#### To do
Extract the text of every entry below exactly; leave images out.

(Modification records)
━━━━━━━━━━━━━━━━

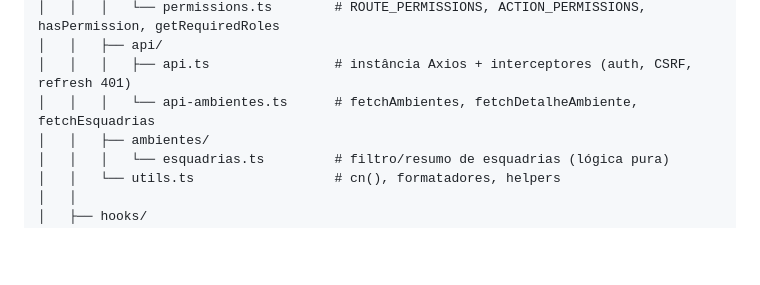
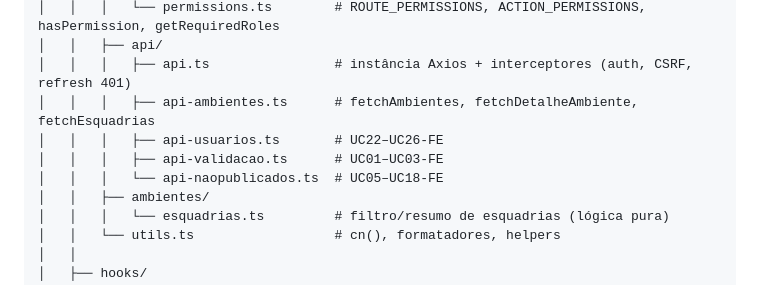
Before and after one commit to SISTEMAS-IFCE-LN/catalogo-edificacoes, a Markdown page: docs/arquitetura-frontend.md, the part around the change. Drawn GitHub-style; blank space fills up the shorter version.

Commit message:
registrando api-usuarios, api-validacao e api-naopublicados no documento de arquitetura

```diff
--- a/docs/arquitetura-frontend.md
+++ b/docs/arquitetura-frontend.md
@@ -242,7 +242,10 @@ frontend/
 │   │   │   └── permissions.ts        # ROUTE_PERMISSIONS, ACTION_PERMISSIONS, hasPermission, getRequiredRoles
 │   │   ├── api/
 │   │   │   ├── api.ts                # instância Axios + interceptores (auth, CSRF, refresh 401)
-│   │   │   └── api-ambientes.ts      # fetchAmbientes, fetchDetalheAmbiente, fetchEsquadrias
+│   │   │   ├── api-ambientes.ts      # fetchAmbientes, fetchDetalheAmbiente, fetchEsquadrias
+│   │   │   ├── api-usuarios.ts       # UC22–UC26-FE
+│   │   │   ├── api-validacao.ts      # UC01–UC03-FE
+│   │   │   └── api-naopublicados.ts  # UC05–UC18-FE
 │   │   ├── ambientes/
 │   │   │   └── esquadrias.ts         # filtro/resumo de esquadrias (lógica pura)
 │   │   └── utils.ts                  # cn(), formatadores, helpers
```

━━━━━━━━━━━━━━━━

#### Exercise output
Before and after one commit to SISTEMAS-IFCE-LN/catalogo-edificacoes, a Markdown page: docs/arquitetura-frontend.md, the part around the change. Drawn GitHub-style; blank space fills up the shorter version.

Commit message:
registrando api-usuarios, api-validacao e api-naopublicados no documento de arquitetura

```diff
--- a/docs/arquitetura-frontend.md
+++ b/docs/arquitetura-frontend.md
@@ -242,7 +242,10 @@ frontend/
 │   │   │   └── permissions.ts        # ROUTE_PERMISSIONS, ACTION_PERMISSIONS, hasPermission, getRequiredRoles
 │   │   ├── api/
 │   │   │   ├── api.ts                # instância Axios + interceptores (auth, CSRF, refresh 401)
-│   │   │   └── api-ambientes.ts      # fetchAmbientes, fetchDetalheAmbiente, fetchEsquadrias
+│   │   │   ├── api-ambientes.ts      # fetchAmbientes, fetchDetalheAmbiente, fetchEsquadrias
+│   │   │   ├── api-usuarios.ts       # UC22–UC26-FE
+│   │   │   ├── api-validacao.ts      # UC01–UC03-FE
+│   │   │   └── api-naopublicados.ts  # UC05–UC18-FE
 │   │   ├── ambientes/
 │   │   │   └── esquadrias.ts         # filtro/resumo de esquadrias (lógica pura)
 │   │   └── utils.ts                  # cn(), formatadores, helpers
```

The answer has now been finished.